|International Classification||E21B43/10, E21B41/00, E21B7/20, E21B43/30|
|Cooperative Classification||E21B43/10, E21B43/305|
|European Classification||E21B43/10, E21B43/30B|
|Dec 6, 2002||AS||Assignment|
Owner name: EXXONMOBIL UPSTREAM RESEARCH COMPANY, TEXAS
Free format text: ASSIGNMENT OF ASSIGNORS INTEREST;ASSIGNORS:DAWSON, CHARLES R.;BIEGLER, MARK W.;REEL/FRAME:013572/0717
Effective date: 20021206
|Mar 20, 2007||FPAY||Fee payment|

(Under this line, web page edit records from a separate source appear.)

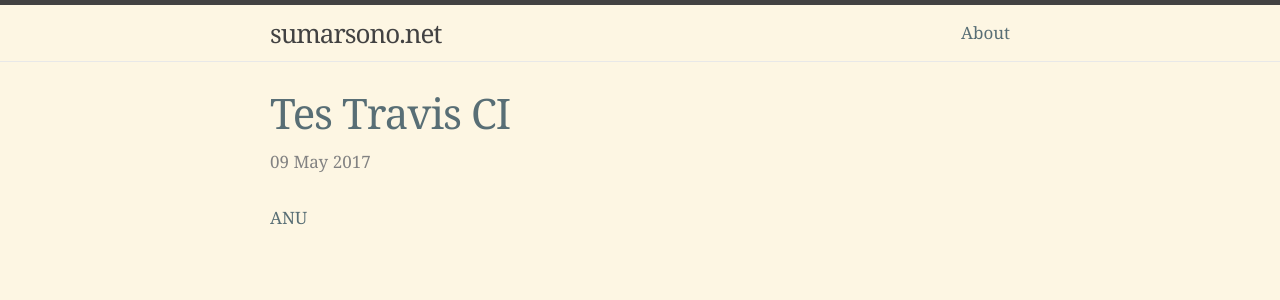
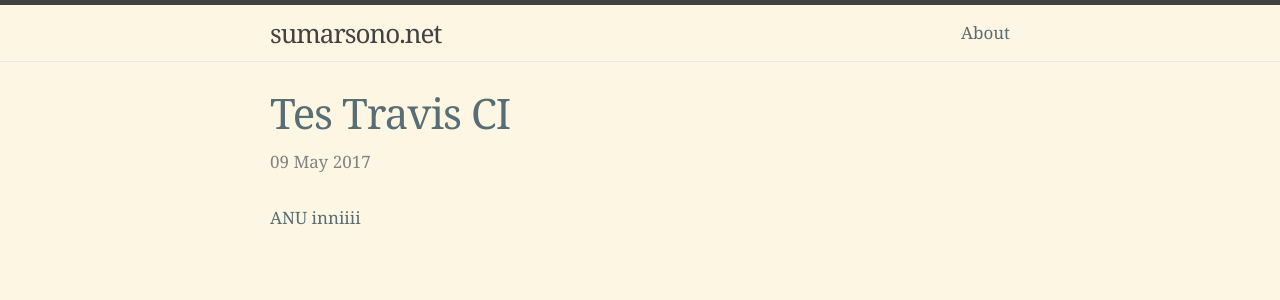
Before and after one commit to nalakawula/sumarsono.net, a Jekyll site: the page built from _posts/2017-05-09-tes-travis-ci.md, in a window 1280 px wide. Shown: the top 300 px of the page. Built offline with Jekyll 4.4.1, drawn with Linux system fonts in a browser that asks for light colours.

Commit message:
benahi konfig travis

```diff
--- a/_config.yml
+++ b/_config.yml
@@ -5,6 +5,7 @@
 # For technical reasons, this file is *NOT* reloaded automatically when you use
 # 'jekyll serve'. If you change this file, please restart the server process.
 
+future: true
 # Site settings
 title:              sumarsono.net
 author:             Sumarsono
--- a/_posts/2017-05-09-tes-travis-ci.md
+++ b/_posts/2017-05-09-tes-travis-ci.md
@@ -3,4 +3,4 @@ layout: post
 title: "Tes Travis CI"
 date: 2017-05-09 22:56:04
 ---
-ANU
+ANU inniiii
```
Also changed, not shown: .travis.yml.
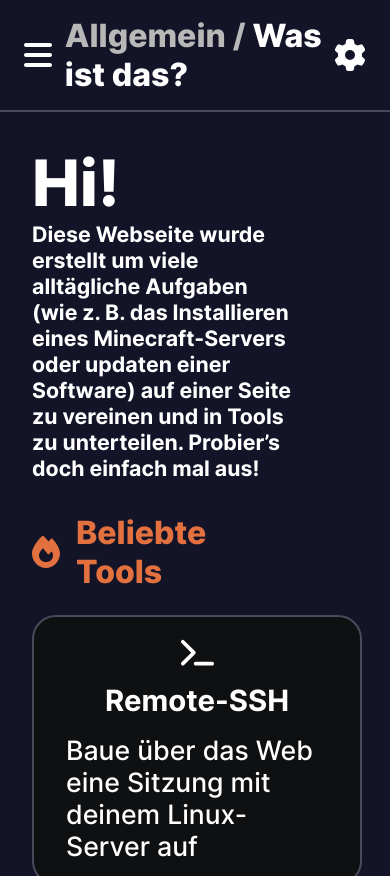
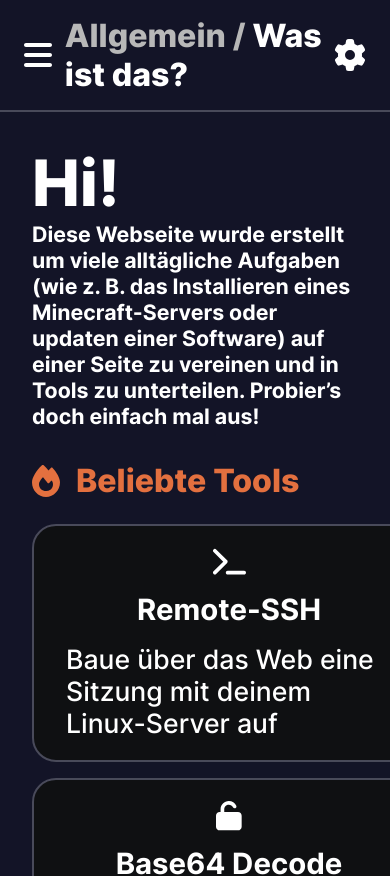
Before and after one commit to gnmyt/PowerTools, a React (Vite) app in the folder client/: page / in a window 390 px wide. Built offline with nearby package versions, Linux system fonts and the light colour scheme.

Commit message:
Updated the padding of the Content styles.sass

```diff
--- a/client/src/common/components/Content/styles.sass
+++ b/client/src/common/components/Content/styles.sass
@@ -28,8 +28,8 @@
 
 @media screen and (max-width: 768px)
   .content-wrapper
-    padding: 2rem 6rem 0 2rem
+    padding: 2rem 2rem 0 2rem
 
 @media screen and (max-width: 375px)
   .content-wrapper
-    padding: 2rem 6rem 0 0.5rem
+    padding: 2rem 0.5rem 0 0.5rem
```
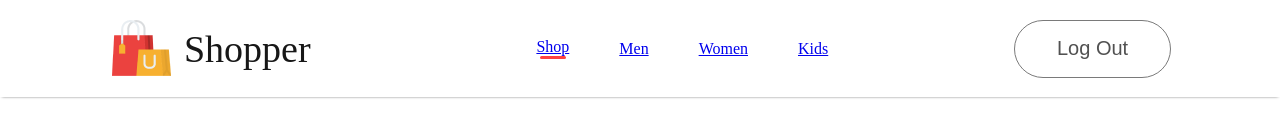
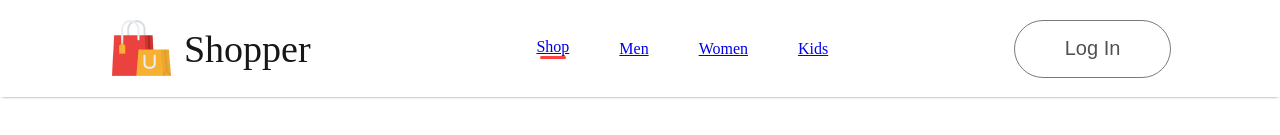
Before and after one commit to preston176/EMOTORS-ECOMMERCE, a React (Vite) app in the folder Frontend/: page /loginpage/1/profile in a window 1280 px wide. Shown: the top 135 px of the page. Built offline with nearby package versions, Linux system fonts and the light colour scheme.

Commit message:
Implemented CONTEXT API auth state manager

```diff
--- a/Frontend/src/App.jsx
+++ b/Frontend/src/App.jsx
@@ -1,4 +1,4 @@
-import React from 'react'
+import React, { useState } from 'react'
 import Navbar from './Components/Navbar/Navbar'
 import { BrowserRouter, Routes, Route } from "react-router-dom"
 import Shop from './Pages/Shop'
@@ -12,13 +12,22 @@ import women_banner from './Components/Assets/banner_women.png'
 import kid_banner from './Components/Assets/banner_kids.png'
 import Login from './Pages/Login'
 import UserProfile from './Pages/UserProfile'
+import { UserAuthContext } from './Context/UserAuthContext'
 
 
 const App = () => {
+  const [isAuth, setIsAuth] = useState(false);
+
+  const handleUserAuth = () => {
+    setIsAuth(!isAuth);
+  };
+
+
   return (
     <div>
       <BrowserRouter>
-
+        <UserAuthContext.Provider value={{isAuth, handleUserAuth}}>
+          <Navbar />
           <Routes>
             <Route path="/" element={<Shop />} />
             <Route path="/mens" element={<ShopCategory banner={men_banner} category="men" />} />
@@ -32,6 +41,7 @@ const App = () => {
             <Route path='/loginpage/:userId/profile' element={<UserProfile />} />
           </Routes>
           <Footer />
+        </UserAuthContext.Provider>
       </BrowserRouter>
     </div>
   )
--- a/Frontend/src/Components/Navbar/Navbar.jsx
+++ b/Frontend/src/Components/Navbar/Navbar.jsx
@@ -1,16 +1,20 @@
-import React from 'react'
+import React, { useContext } from 'react'
 import './Navbar.css'
 import logo from '../Assets/logo.png'
 import cart_icon from '../Assets/cart_icon.png'
 import { Link, useNavigate } from 'react-router-dom'
+import { UserAuthContext } from '../../Context/UserAuthContext'
 
-const Navbar = ({ auth = false }) => {
+const Navbar = () => {
+
+    const { isAuth, handleUserAuth } = useContext(UserAuthContext);
 
     const navigate = useNavigate();
 
     const handleBtnClick = () => {
-        if (auth) {
+        if (isAuth) {
             // Log out the user
+            handleUserAuth();
             navigate('/');
         } else {
             // Redirect to login page
@@ -34,7 +38,7 @@ const Navbar = ({ auth = false }) => {
                 <li><Link to='/kids'>Kids</Link></li>
             </ul>
             <div className='nav-login-cart'>
-                <button onClick={handleBtnClick}>{auth ? "Log Out" : "Log In"}</button>
+                <button onClick={handleBtnClick}>{isAuth ? "Log Out" : "Log In"}</button>
 
             </div>
         </div>
--- /dev/null
+++ b/Frontend/src/Context/UserAuthContext.jsx
@@ -0,0 +1,2 @@
+import { createContext } from "react";
+export const UserAuthContext = createContext();
--- a/Frontend/src/Pages/Login.jsx
+++ b/Frontend/src/Pages/Login.jsx
@@ -1,11 +1,13 @@
-import React, { useState } from 'react';
+import React, { useContext, useState } from 'react';
 import './Css/LoginSignup.css';
 import { ToastContainer, toast } from 'react-toastify';
 import 'react-toastify/dist/ReactToastify.css';
 import { Link, useNavigate } from 'react-router-dom';
-import Navbar from '../Components/Navbar/Navbar';
+import { UserAuthContext } from '../Context/UserAuthContext';
 
 const Login = () => {
+    const { isAuth, handleUserAuth } = useContext(UserAuthContext);
+
     const [userId, setUserId] = useState('');
     const [email, setEmail] = useState('');
     const [password, setPassword] = useState('');
@@ -58,6 +60,7 @@ const Login = () => {
                 toast.success('Login successful');
 
                 navigate(`${userId}/profile`)
+                handleUserAuth()
             } else {
                 // Error occurred while fetching user ID
                 toast.error('Error fetching user ID');
@@ -86,7 +89,7 @@ const Login = () => {
                 theme="light"
                 style={{ width: '400px', fontSize: '1.5rem' }}
             />
-            <Navbar />
+
             <div className='loginsignup'>
                 <div className="loginsignup-container">
                     <h1>Login</h1>
--- a/Frontend/src/Pages/Shop.jsx
+++ b/Frontend/src/Pages/Shop.jsx
@@ -9,7 +9,7 @@ import Navbar from '../Components/Navbar/Navbar'
 const Shop = () => {
     return (
         <div>
-            <Navbar />
+
             <Hero />
             <Popular />
             <Offers />
--- a/Frontend/src/Pages/UserProfile.jsx
+++ b/Frontend/src/Pages/UserProfile.jsx
@@ -41,7 +41,7 @@ const UserProfile = () => {
     };
 
     return (
-        <> <Navbar auth={true} />
+        <>
             <div className='profile-container'>
                 <div className="sidebar filter-buttons">
                     {/* Sidebar content */}
```
Lines whose indentation alone changed are shown as unchanged.
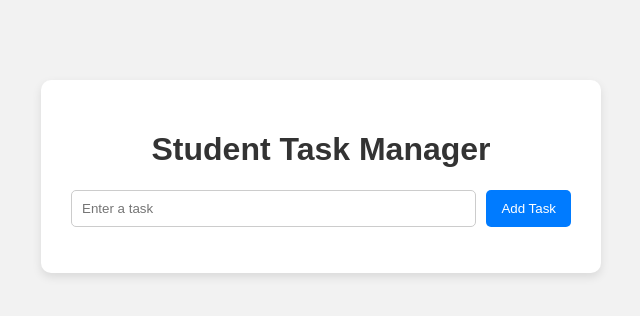
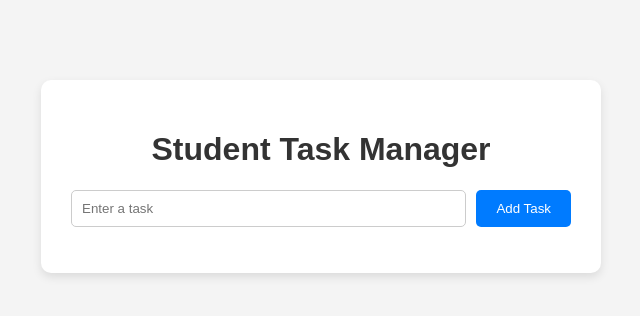
Before and after one commit to Vrushali-646/devops-task-manager, a plain HTML site: page index.html in a window 1280 px wide. Shown: the full height of the page, 319-959 px from the left. Drawn offline with Linux system fonts and the light colour scheme.

Commit message:
Improve Task Manager user interface

```diff
--- a/style.css
+++ b/style.css
@@ -50,3 +50,19 @@ li {
     background-color: #eee;
     border-radius: 5px;
 }
+
+/* UI Improvements */
+body {
+    font-family: Arial, sans-serif;
+    background-color: #f4f4f4;
+}
+
+h1 {
+    text-align: center;
+}
+
+button {
+    padding: 10px 20px;
+    border-radius: 5px;
+    cursor: pointer;
+}
```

Year of fee payment: 4
|May 30, 2011||REMI||Maintenance fee reminder mailed|
|Oct 21, 2011||LAPS||Lapse for failure to pay maintenance fees|
|Dec 13, 2011||FP||Expired due to failure to pay maintenance fee|
Effective date: 20111021